_The problem_
Scan the listing below for the word "cells", then copy each line that has it.

_Input_
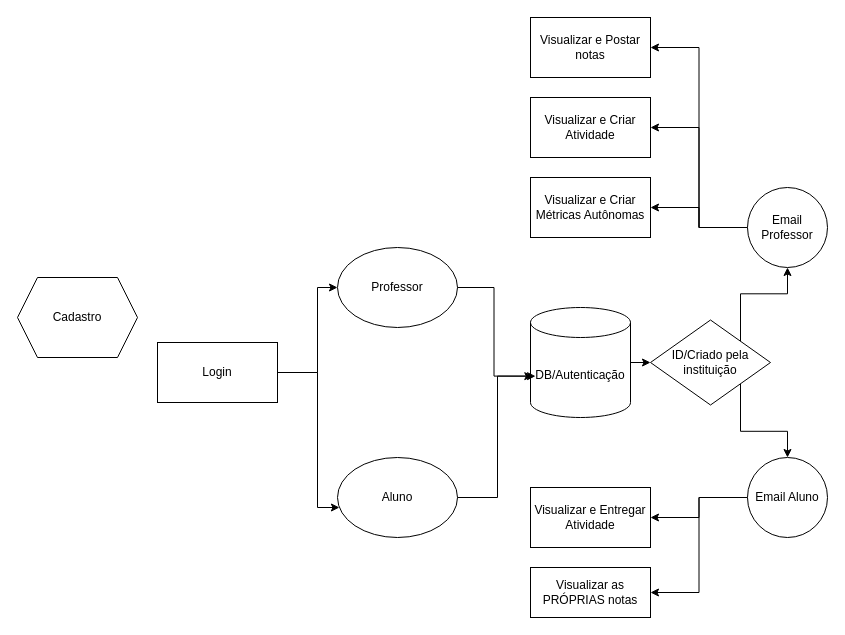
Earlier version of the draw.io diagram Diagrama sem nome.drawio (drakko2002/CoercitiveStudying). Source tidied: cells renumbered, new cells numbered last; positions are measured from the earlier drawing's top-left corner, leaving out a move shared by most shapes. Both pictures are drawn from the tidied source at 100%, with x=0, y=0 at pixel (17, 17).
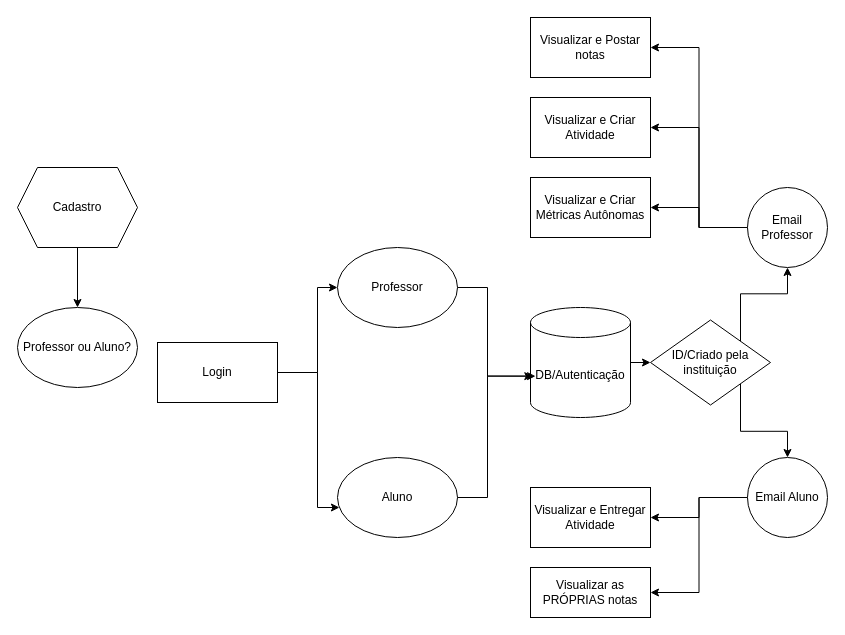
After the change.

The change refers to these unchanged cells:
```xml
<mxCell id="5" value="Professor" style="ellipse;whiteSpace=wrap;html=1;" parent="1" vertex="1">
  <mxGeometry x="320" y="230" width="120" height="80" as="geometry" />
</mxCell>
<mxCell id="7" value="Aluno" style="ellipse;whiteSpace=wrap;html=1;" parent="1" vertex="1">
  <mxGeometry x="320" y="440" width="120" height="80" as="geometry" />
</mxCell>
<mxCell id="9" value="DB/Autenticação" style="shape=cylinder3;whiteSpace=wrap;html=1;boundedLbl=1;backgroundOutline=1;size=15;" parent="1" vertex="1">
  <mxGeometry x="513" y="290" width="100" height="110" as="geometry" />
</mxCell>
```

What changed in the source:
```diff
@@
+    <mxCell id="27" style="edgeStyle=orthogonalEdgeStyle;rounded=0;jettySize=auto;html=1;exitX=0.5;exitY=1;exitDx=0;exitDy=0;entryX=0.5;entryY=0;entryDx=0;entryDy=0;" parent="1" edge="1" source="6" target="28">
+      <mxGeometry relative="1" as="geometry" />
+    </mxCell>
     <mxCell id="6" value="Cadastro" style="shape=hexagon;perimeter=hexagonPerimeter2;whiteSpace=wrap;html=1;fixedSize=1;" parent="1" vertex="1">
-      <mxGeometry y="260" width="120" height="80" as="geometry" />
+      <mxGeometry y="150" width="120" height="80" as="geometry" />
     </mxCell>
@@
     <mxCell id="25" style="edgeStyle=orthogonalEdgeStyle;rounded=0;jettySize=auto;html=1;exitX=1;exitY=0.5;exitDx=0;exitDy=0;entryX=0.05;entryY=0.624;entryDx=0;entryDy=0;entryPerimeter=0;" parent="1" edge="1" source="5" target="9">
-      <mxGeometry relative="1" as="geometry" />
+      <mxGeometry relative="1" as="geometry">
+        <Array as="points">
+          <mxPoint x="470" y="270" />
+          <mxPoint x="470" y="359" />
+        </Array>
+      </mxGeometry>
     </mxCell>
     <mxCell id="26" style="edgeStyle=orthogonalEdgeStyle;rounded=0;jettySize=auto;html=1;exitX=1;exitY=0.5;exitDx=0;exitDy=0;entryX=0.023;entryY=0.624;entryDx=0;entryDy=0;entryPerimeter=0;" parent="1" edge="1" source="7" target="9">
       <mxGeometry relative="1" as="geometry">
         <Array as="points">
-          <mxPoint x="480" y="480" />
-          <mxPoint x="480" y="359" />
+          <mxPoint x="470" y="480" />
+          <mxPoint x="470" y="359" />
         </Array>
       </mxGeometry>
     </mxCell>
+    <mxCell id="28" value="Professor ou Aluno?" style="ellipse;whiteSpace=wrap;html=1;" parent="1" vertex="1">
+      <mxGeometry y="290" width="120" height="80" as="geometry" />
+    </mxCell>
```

--

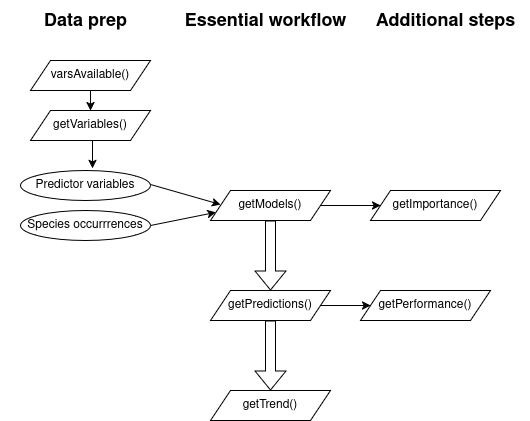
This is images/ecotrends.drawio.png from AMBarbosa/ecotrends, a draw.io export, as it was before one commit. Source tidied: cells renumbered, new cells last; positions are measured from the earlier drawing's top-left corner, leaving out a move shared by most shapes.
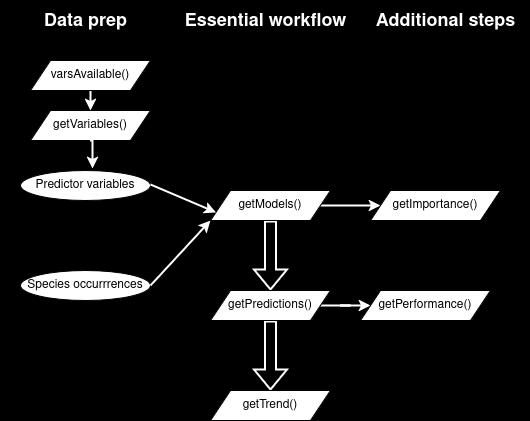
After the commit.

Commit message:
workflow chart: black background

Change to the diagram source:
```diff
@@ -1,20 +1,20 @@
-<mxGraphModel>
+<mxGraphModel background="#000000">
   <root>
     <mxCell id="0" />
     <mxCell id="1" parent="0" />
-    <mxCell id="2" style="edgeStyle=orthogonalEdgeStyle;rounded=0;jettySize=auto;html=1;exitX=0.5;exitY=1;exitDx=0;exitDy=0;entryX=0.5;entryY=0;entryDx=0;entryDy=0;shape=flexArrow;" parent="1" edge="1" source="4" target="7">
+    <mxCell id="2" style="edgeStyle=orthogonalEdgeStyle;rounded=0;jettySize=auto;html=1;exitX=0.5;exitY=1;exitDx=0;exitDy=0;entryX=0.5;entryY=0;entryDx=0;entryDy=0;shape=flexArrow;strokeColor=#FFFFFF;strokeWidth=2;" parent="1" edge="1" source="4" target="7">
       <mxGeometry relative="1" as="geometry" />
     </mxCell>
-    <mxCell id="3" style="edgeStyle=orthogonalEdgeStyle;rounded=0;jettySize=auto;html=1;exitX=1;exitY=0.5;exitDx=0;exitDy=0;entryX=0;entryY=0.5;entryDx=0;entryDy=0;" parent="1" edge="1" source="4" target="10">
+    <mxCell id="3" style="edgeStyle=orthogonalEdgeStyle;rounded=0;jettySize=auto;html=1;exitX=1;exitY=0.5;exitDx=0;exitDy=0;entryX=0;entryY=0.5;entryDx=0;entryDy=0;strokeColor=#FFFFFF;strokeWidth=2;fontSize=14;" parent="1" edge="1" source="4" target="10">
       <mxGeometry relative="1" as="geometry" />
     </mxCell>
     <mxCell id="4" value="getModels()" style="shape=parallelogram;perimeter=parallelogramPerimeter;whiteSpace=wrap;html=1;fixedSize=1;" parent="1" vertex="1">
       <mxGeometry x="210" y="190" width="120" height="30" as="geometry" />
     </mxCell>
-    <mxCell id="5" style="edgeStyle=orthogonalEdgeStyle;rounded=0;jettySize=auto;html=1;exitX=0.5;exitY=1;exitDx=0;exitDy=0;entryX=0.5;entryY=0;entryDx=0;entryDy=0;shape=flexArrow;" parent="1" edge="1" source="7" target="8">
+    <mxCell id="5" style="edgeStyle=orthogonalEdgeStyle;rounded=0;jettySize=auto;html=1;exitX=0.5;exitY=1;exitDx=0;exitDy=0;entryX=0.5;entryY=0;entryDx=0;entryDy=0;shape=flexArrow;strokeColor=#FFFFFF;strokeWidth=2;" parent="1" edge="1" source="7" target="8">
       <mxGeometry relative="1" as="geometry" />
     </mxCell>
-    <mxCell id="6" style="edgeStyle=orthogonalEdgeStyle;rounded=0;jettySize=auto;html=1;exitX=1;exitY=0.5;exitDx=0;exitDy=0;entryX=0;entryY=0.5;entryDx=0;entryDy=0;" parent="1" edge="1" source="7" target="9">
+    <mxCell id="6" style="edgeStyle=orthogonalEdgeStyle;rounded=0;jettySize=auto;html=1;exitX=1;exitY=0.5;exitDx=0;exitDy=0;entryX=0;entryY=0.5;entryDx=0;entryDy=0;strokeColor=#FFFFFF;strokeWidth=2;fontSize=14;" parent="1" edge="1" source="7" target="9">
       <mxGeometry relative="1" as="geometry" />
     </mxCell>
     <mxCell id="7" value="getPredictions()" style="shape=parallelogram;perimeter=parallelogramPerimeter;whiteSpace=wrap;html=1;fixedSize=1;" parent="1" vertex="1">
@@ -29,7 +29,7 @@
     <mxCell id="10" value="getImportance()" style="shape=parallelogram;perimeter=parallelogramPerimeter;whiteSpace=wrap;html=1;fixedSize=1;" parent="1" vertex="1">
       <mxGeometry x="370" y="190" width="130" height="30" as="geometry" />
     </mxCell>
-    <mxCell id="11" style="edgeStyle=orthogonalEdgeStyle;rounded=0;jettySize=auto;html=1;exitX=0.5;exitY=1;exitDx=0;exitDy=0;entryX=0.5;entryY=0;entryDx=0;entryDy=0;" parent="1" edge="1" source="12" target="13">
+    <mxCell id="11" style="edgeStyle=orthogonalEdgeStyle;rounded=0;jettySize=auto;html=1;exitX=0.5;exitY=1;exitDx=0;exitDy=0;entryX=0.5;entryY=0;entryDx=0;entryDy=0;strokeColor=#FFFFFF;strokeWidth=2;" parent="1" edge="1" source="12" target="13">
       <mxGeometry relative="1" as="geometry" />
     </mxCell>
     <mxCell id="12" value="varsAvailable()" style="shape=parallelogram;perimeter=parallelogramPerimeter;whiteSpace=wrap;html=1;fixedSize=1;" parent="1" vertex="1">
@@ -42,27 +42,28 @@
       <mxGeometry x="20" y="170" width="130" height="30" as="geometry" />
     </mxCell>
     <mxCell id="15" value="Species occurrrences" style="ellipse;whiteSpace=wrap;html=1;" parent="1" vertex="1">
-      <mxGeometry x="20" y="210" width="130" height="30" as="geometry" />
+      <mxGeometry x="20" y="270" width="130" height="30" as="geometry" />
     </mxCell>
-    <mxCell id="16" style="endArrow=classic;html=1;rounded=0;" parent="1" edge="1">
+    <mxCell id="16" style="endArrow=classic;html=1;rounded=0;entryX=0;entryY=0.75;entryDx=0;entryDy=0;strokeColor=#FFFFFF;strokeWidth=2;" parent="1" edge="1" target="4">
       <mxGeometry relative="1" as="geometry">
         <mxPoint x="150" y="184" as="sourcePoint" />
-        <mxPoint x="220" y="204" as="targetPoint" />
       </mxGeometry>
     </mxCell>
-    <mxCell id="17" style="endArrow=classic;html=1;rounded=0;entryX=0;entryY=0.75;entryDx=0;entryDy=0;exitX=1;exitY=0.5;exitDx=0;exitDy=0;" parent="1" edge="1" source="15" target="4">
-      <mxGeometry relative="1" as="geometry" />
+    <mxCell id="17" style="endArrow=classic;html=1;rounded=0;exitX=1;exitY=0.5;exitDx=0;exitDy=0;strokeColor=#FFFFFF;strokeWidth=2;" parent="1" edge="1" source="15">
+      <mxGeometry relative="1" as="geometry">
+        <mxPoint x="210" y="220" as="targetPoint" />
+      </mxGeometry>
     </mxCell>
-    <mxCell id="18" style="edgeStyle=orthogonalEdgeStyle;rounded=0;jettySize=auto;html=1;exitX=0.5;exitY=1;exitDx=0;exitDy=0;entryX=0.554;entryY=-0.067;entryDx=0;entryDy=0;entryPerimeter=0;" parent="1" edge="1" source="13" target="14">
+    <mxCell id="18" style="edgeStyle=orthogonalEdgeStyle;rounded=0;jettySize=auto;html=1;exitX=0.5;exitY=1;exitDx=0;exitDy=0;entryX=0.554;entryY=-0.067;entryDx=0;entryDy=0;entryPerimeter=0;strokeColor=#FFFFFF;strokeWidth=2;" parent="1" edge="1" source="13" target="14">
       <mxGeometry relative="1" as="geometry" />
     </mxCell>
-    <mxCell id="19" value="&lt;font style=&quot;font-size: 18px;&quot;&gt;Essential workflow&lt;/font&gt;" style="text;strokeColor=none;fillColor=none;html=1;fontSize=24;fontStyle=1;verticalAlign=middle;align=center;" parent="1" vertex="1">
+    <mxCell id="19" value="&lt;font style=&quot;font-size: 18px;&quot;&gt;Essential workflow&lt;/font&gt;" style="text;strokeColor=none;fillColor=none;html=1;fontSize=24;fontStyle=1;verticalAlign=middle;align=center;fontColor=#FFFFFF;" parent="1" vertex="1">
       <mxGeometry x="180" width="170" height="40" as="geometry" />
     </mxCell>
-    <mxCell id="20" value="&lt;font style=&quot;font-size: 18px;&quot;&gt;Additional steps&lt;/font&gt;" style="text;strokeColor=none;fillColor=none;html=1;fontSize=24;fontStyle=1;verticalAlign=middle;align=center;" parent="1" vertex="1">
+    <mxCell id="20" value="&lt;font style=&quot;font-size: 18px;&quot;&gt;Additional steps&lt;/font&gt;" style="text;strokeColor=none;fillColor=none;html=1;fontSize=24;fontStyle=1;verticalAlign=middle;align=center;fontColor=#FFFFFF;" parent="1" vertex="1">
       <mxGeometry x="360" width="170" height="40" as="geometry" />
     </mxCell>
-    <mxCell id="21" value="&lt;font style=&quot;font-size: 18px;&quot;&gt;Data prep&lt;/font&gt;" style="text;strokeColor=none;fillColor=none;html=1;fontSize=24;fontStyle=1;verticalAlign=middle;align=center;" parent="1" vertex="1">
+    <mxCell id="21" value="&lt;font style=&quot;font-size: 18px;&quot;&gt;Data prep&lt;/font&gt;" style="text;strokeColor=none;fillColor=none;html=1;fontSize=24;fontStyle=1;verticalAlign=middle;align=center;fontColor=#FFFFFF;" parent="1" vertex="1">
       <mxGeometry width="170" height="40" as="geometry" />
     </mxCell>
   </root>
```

_Solution for this exercise_
Earlier version of the draw.io diagram Diagrama sem nome.drawio (drakko2002/CoercitiveStudying). Source tidied: cells renumbered, new cells numbered last; positions are measured from the earlier drawing's top-left corner, leaving out a move shared by most shapes. Both pictures are drawn from the tidied source at 100%, with x=0, y=0 at pixel (17, 17).
The change refers to these unchanged cells:
This is images/ecotrends.drawio.png from AMBarbosa/ecotrends, a draw.io export, as it was before one commit. Source tidied: cells renumbered, new cells last; positions are measured from the earlier drawing's top-left corner, leaving out a move shared by most shapes.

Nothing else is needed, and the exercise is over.